**Record extracts**
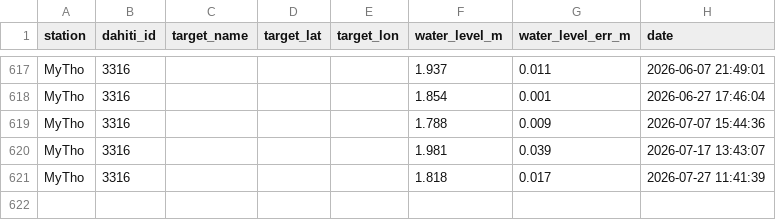
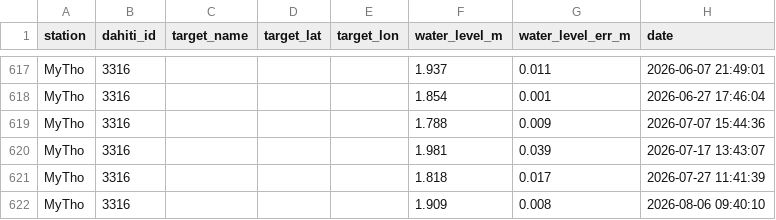
Before and after one commit to 12hqwwo/saltwater-intrusion-warning, a CSV file: data/raw/waterlevel/dahiti_waterlevel_MyTho_id3316.csv, drawn as a sheet; only a part is shown, gaps mark what is left out.

Commit message:
Add EDA plots, UHSLC tide data collection and update baseline models

```diff
--- a/data/raw/waterlevel/dahiti_waterlevel_MyTho_id3316.csv
+++ b/data/raw/waterlevel/dahiti_waterlevel_MyTho_id3316.csv
@@ -621 +621,2 @@ MyTho,3316,,,,1.981,0.039,2026-07-17 13:43:07
 MyTho,3316,,,,1.818,0.017,2026-07-27 11:41:39
+MyTho,3316,,,,1.909,0.008,2026-08-06 09:40:10
```
Also changed, not shown: 20 other files.
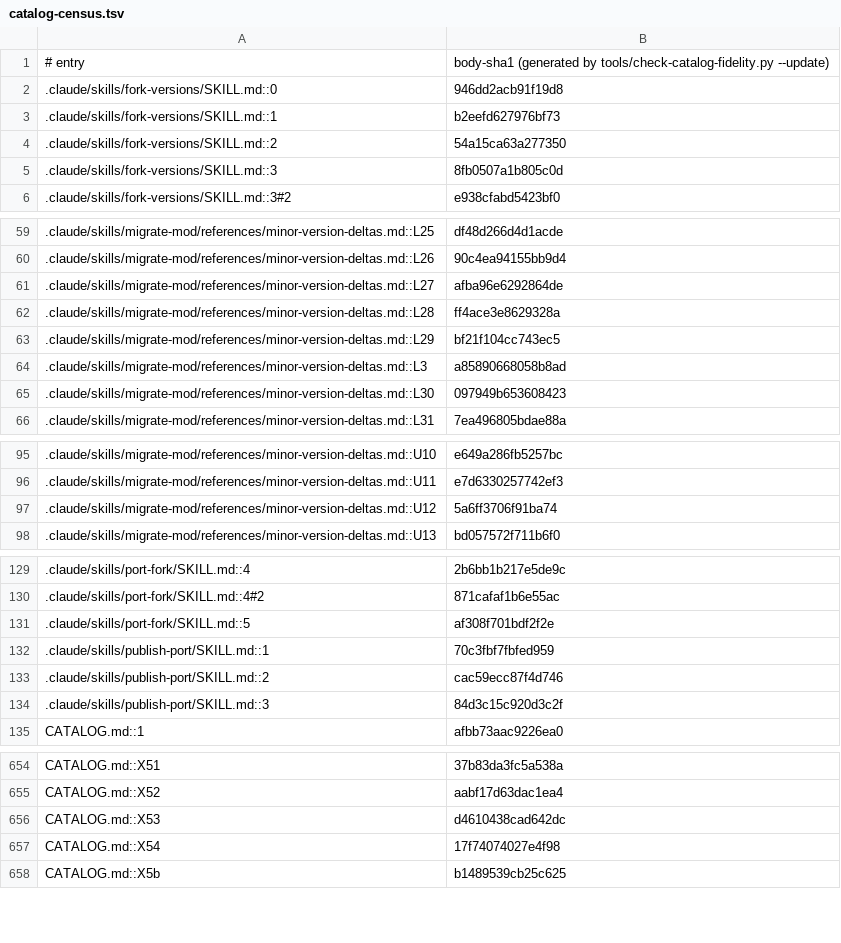
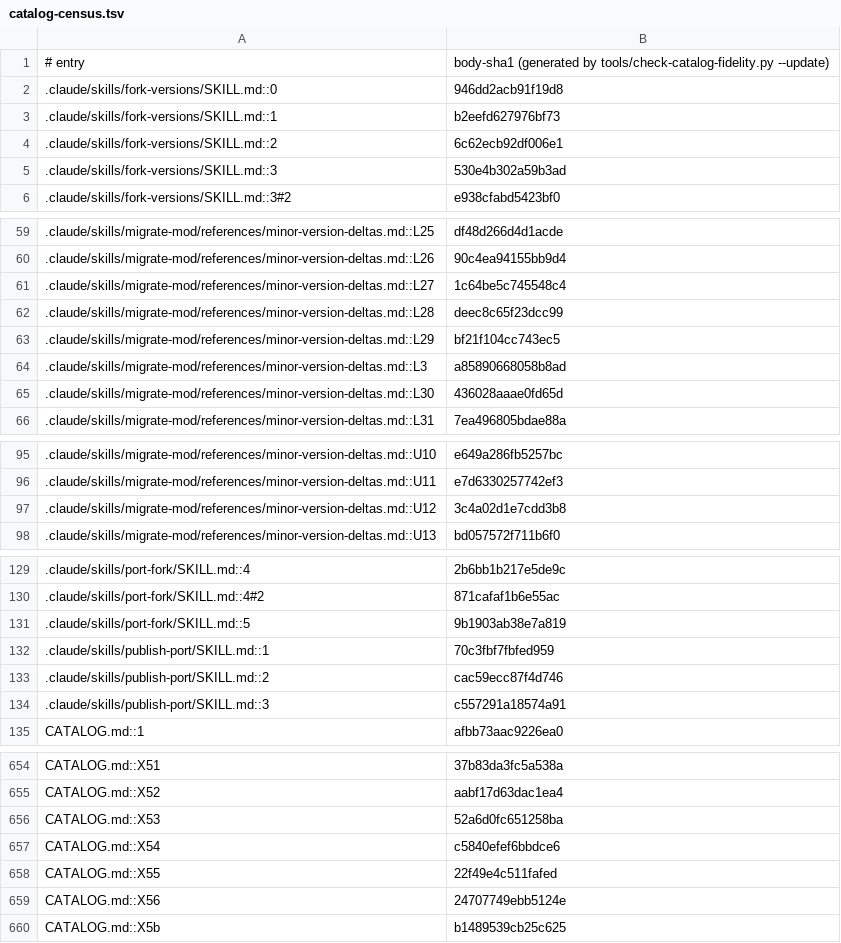
Before and after one commit to jivinstev/mc-mod-version-upgrade, a TSV file: docs/catalog-census.tsv, drawn as a sheet; only a part is shown, gaps mark what is left out; the diff covers the shown part only.

```diff
--- a/docs/catalog-census.tsv
+++ b/docs/catalog-census.tsv
@@ -3,4 +3,4 @@
 .claude/skills/fork-versions/SKILL.md::1	b2eefd627976bf73
-.claude/skills/fork-versions/SKILL.md::2	54a15ca63a277350
-.claude/skills/fork-versions/SKILL.md::3	8fb0507a1b805c0d
+.claude/skills/fork-versions/SKILL.md::2	6c62ecb92df006e1
+.claude/skills/fork-versions/SKILL.md::3	530e4b302a59b3ad
 .claude/skills/fork-versions/SKILL.md::3#2	e938cfabd5423bf0
@@ -60,7 +60,7 @@
 .claude/skills/migrate-mod/references/minor-version-deltas.md::L26	90c4ea94155bb9d4
-.claude/skills/migrate-mod/references/minor-version-deltas.md::L27	afba96e6292864de
-.claude/skills/migrate-mod/references/minor-version-deltas.md::L28	ff4ace3e8629328a
+.claude/skills/migrate-mod/references/minor-version-deltas.md::L27	1c64be5c745548c4
+.claude/skills/migrate-mod/references/minor-version-deltas.md::L28	deec8c65f23dcc99
 .claude/skills/migrate-mod/references/minor-version-deltas.md::L29	bf21f104cc743ec5
 .claude/skills/migrate-mod/references/minor-version-deltas.md::L3	a85890668058b8ad
-.claude/skills/migrate-mod/references/minor-version-deltas.md::L30	097949b653608423
+.claude/skills/migrate-mod/references/minor-version-deltas.md::L30	436028aaae0fd65d
 .claude/skills/migrate-mod/references/minor-version-deltas.md::L31	7ea496805bdae88a
@@ -96,3 +96,3 @@
 .claude/skills/migrate-mod/references/minor-version-deltas.md::U11	e7d6330257742ef3
-.claude/skills/migrate-mod/references/minor-version-deltas.md::U12	5a6ff3706f91ba74
+.claude/skills/migrate-mod/references/minor-version-deltas.md::U12	3c4a02d1e7cdd3b8
 .claude/skills/migrate-mod/references/minor-version-deltas.md::U13	bd057572f711b6f0
@@ -130,6 +130,6 @@
 .claude/skills/port-fork/SKILL.md::4#2	871cafaf1b6e55ac
-.claude/skills/port-fork/SKILL.md::5	af308f701bdf2f2e
+.claude/skills/port-fork/SKILL.md::5	9b1903ab38e7a819
 .claude/skills/publish-port/SKILL.md::1	70c3fbf7fbfed959
 .claude/skills/publish-port/SKILL.md::2	cac59ecc87f4d746
-.claude/skills/publish-port/SKILL.md::3	84d3c15c920d3c2f
+.claude/skills/publish-port/SKILL.md::3	c557291a18574a91
 CATALOG.md::1	afbb73aac9226ea0
@@ -655,4 +655,6 @@ CATALOG.md::X51	37b83da3fc5a538a
 CATALOG.md::X52	aabf17d63dac1ea4
-CATALOG.md::X53	d4610438cad642dc
-CATALOG.md::X54	17f74074027e4f98
+CATALOG.md::X53	52a6d0fc651258ba
+CATALOG.md::X54	c5840efef6bbdce6
+CATALOG.md::X55	22f49e4c511fafed
+CATALOG.md::X56	24707749ebb5124e
 CATALOG.md::X5b	b1489539cb25c625
```
Also changed, not shown: 42 edited cells elsewhere in this file, templates/fork-layer/shared/1.21.10/renames.tsv, templates/fork-layer/shared/1.21.3/renames.tsv, 17 other files.
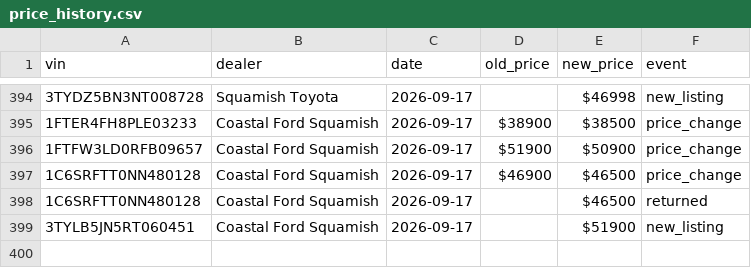
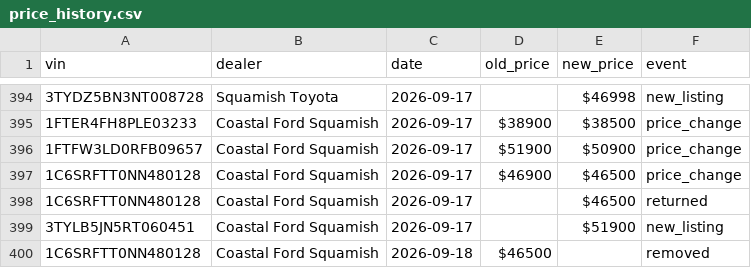
Before and after one commit to wilrocks79/truck-tracker, a CSV file: data/price_history.csv, drawn as a sheet; only a part is shown, gaps mark what is left out.

```diff
--- a/data/price_history.csv
+++ b/data/price_history.csv
@@ -399 +399,2 @@ vin,dealer,date,old_price,new_price,event
 3TYLB5JN5RT060451,Coastal Ford Squamish,2026-09-17,,$51900,new_listing
+1C6SRFTT0NN480128,Coastal Ford Squamish,2026-09-18,$46500,,removed
```
Also changed, not shown: data/inventory.csv, 1 other file.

**Work to be completed**
Go through the entries above and report every line in which the word "data" appears.

**Written reply**
Before and after one commit to 12hqwwo/saltwater-intrusion-warning, a CSV file: data/raw/waterlevel/dahiti_waterlevel_MyTho_id3316.csv, drawn as a sheet; only a part is shown, gaps mark what is left out.
Add EDA plots, UHSLC tide data collection and update baseline models
--- a/data/raw/waterlevel/dahiti_waterlevel_MyTho_id3316.csv
+++ b/data/raw/waterlevel/dahiti_waterlevel_MyTho_id3316.csv
Before and after one commit to wilrocks79/truck-tracker, a CSV file: data/price_history.csv, drawn as a sheet; only a part is shown, gaps mark what is left out.
--- a/data/price_history.csv
+++ b/data/price_history.csv
Also changed, not shown: data/inventory.csv, 1 other file.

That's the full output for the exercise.